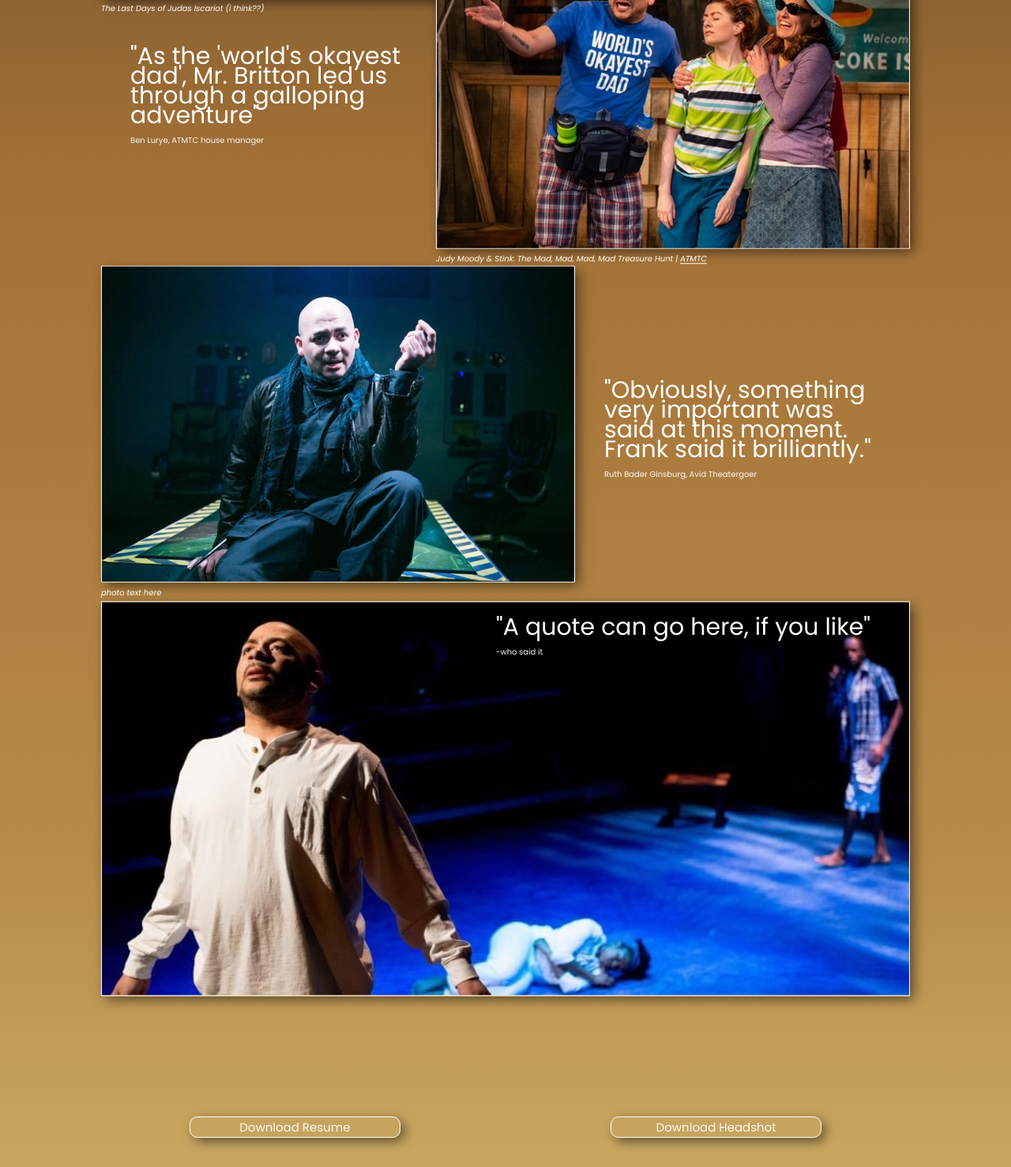
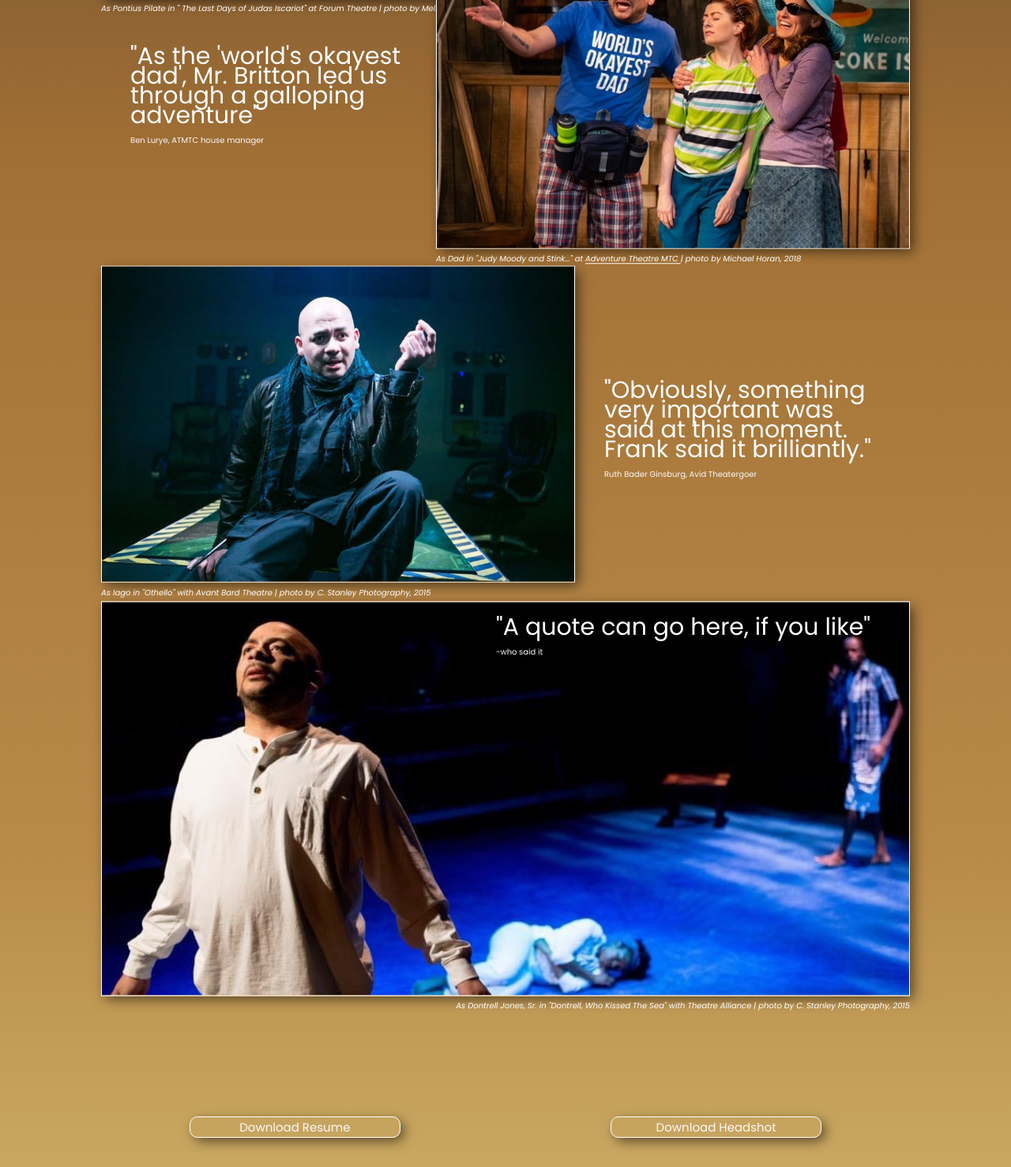
Before and after one commit to benlurye/actor_frank_britton, a plain HTML site: page index.html in a window 1280 px wide. Shown: the part 1526-3004 px from the top of the page at 79% size. Drawn offline with Linux system fonts and the light colour scheme.

Commit message:
update photo credits

```diff
--- a/index.html
+++ b/index.html
@@ -77,7 +77,8 @@
    <div class="row gallery-row">
     <div class="col-6">
      <img src="images/use5.JPG">
-     <p class="photo_credit">The Last Days of Judas Iscariot (i think??)</p>
+     <p class="photo_credit">As Pontius Pilate in "
+       The Last Days of Judas Iscariot" at Forum Theatre | photo by Melissa Blackall, 2014</p>
     </div>
     <div class="col-6 quote-holder">
      <p class="quote">"Frank Britton is the world's best actor. Period"<br> <span class="credit">Queen Elizabeth, probably</p>
@@ -90,7 +91,7 @@
      </div>
      <div class="col-6">
       <img src="images/use2.JPG">
-      <p class="photo_credit">Judy Moody & Stink: The Mad, Mad, Mad, Mad Treasure Hunt | <a href="https://adventuretheatre-mtc.org/" target="_blank">ATMTC</a></p>
+      <p class="photo_credit">As Dad in "Judy Moody and Stink..." at <a href="https://adventuretheatre-mtc.org/" target="_blank">Adventure Theatre MTC </a> | photo by Michael Horan, 2018</p>
     </div>
    </div>
 
@@ -98,7 +99,7 @@
 
     <div class="col-6">
      <img src="images/use4.JPG">
-     <p class="photo_credit">photo text here</p>
+     <p class="photo_credit">As Iago in "Othello" with Avant Bard Theatre | photo by C. Stanley Photography, 2015</p>
    </div>
    <div class="col-6 quote-holder">
     <p class="quote">"Obviously, something very important was said at this moment. Frank said it brilliantly."<br> <span class="credit">Ruth Bader Ginsburg, Avid Theatergoer</p>
@@ -109,8 +110,10 @@
     <div class="col-12 full-photo-background">
       <p class="quote">"A quote can go here, if you like"<br>
       <span class="credit">-who said it</span></p>
+      <p class="photo_credit credit_bottom_right">As Dontrell Jones, Sr. in "Dontrell, Who Kissed The Sea" with Theatre Alliance | photo by C. Stanley Photography, 2015</p>
     </div>
   </div>
+
 
   </div>
 
--- a/style.css
+++ b/style.css
@@ -180,6 +180,12 @@ abbr {
     font-style: italic;
 }
 
+.credit_bottom_right {
+	position: absolute;
+	bottom: -2rem;
+	right: 0;
+}
+
 .quote {
     width:350px;
     line-height: 25px;
```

### WHAT THE EXERCISE ASKS
How many lines of the preceding listing hold the string "quote"? Answer with the number only.

### SOLUTION
6